What is required:
Please find every line below that includes "color" and report how many there are. Nothing else is needed.

START Exercise materials

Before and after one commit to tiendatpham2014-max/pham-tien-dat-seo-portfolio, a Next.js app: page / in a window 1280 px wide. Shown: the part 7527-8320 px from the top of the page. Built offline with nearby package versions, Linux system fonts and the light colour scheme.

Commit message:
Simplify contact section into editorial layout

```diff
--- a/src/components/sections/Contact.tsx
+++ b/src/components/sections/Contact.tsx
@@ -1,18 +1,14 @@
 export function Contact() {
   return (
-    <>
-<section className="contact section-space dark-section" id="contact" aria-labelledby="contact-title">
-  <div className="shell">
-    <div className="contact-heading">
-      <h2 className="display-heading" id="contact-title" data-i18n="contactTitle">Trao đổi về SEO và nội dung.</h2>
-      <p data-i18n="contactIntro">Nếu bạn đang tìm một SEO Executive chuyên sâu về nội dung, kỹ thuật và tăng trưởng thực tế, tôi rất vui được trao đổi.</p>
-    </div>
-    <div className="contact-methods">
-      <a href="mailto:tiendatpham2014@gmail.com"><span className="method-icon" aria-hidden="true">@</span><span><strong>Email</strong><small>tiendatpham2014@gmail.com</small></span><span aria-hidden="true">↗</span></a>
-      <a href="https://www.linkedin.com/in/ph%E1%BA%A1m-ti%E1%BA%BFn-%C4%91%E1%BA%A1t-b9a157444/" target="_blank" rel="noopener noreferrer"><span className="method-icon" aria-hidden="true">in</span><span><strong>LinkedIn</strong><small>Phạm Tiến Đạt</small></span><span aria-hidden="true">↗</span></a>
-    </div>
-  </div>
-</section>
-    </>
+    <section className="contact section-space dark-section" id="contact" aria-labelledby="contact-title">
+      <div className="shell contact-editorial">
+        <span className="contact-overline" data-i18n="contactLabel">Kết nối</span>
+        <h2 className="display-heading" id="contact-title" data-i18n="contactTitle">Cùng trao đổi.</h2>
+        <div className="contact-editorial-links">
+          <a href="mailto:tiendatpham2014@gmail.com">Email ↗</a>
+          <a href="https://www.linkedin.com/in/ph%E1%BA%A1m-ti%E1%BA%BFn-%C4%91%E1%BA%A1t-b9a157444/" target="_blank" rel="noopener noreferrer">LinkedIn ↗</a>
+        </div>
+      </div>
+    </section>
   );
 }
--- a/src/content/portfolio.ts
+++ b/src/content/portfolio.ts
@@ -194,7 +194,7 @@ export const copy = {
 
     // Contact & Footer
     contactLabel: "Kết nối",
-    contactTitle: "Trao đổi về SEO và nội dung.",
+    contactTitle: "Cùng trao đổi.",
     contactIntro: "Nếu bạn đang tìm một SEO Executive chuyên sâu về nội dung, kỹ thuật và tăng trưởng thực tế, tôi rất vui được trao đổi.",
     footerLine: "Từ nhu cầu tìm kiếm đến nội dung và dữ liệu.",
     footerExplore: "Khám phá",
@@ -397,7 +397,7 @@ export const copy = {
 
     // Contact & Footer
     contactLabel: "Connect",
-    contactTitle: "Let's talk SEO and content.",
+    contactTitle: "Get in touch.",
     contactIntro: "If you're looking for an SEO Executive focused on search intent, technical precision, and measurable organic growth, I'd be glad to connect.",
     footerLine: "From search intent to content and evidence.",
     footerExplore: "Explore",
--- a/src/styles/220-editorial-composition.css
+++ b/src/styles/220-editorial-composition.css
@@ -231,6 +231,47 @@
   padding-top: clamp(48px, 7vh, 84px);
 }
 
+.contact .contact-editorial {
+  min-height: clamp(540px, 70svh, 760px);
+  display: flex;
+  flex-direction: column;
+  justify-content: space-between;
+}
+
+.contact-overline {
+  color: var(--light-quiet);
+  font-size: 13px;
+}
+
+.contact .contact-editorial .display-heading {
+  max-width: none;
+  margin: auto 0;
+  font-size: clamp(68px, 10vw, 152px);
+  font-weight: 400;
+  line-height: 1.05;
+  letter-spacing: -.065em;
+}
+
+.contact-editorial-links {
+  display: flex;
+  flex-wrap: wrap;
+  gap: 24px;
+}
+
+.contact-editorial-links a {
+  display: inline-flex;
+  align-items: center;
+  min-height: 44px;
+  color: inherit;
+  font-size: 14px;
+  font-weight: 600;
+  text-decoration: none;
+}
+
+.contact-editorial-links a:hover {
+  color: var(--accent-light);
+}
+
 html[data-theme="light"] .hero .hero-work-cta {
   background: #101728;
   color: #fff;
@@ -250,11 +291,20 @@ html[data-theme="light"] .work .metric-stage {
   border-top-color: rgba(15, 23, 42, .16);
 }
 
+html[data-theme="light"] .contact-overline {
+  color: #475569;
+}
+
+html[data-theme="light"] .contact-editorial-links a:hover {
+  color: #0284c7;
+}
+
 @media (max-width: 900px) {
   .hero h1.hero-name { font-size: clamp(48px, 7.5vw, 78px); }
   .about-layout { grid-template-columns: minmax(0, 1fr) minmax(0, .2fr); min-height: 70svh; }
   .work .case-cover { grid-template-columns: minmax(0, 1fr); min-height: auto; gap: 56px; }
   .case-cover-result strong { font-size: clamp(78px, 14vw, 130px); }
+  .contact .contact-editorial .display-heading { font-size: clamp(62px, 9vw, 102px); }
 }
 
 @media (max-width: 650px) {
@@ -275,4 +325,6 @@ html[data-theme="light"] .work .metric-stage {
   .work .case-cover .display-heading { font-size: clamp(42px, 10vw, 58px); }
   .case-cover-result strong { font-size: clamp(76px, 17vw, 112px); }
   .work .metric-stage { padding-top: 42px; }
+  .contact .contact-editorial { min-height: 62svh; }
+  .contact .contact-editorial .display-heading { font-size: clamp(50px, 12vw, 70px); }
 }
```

END Exercise materials
START Exercise materials

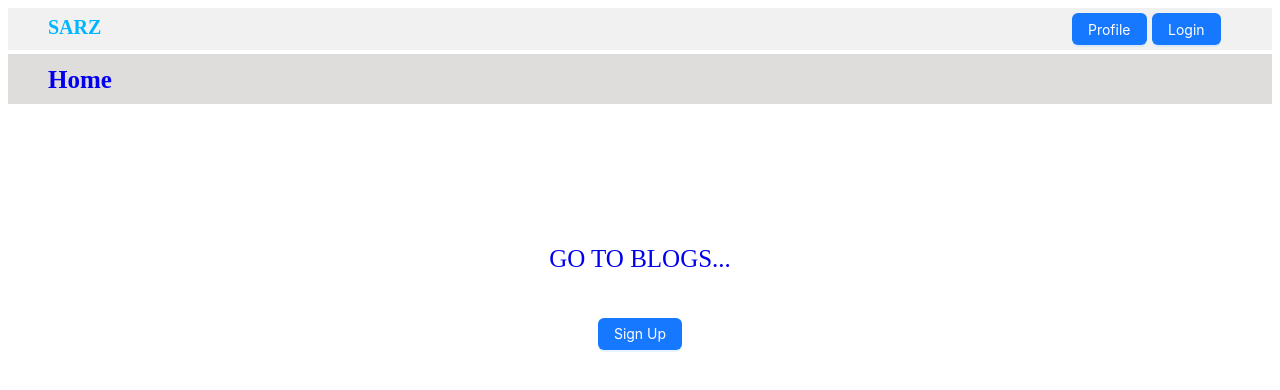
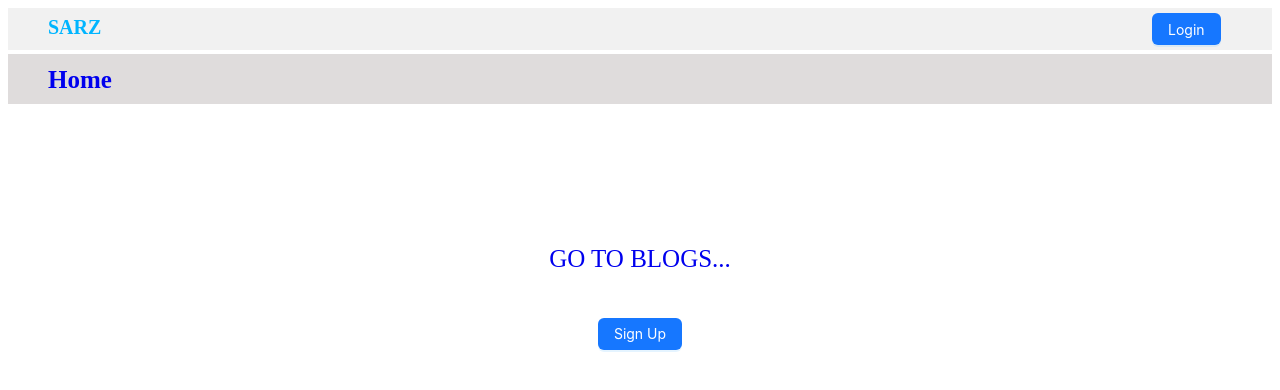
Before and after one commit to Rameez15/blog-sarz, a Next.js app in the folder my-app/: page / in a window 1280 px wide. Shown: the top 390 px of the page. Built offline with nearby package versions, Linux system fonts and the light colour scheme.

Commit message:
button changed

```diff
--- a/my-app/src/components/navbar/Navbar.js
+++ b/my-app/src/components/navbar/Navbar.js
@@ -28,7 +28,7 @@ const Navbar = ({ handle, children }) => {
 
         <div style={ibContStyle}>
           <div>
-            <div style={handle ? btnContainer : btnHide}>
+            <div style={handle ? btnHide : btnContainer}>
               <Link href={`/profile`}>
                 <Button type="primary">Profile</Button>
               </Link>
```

END Exercise materials

Result:
7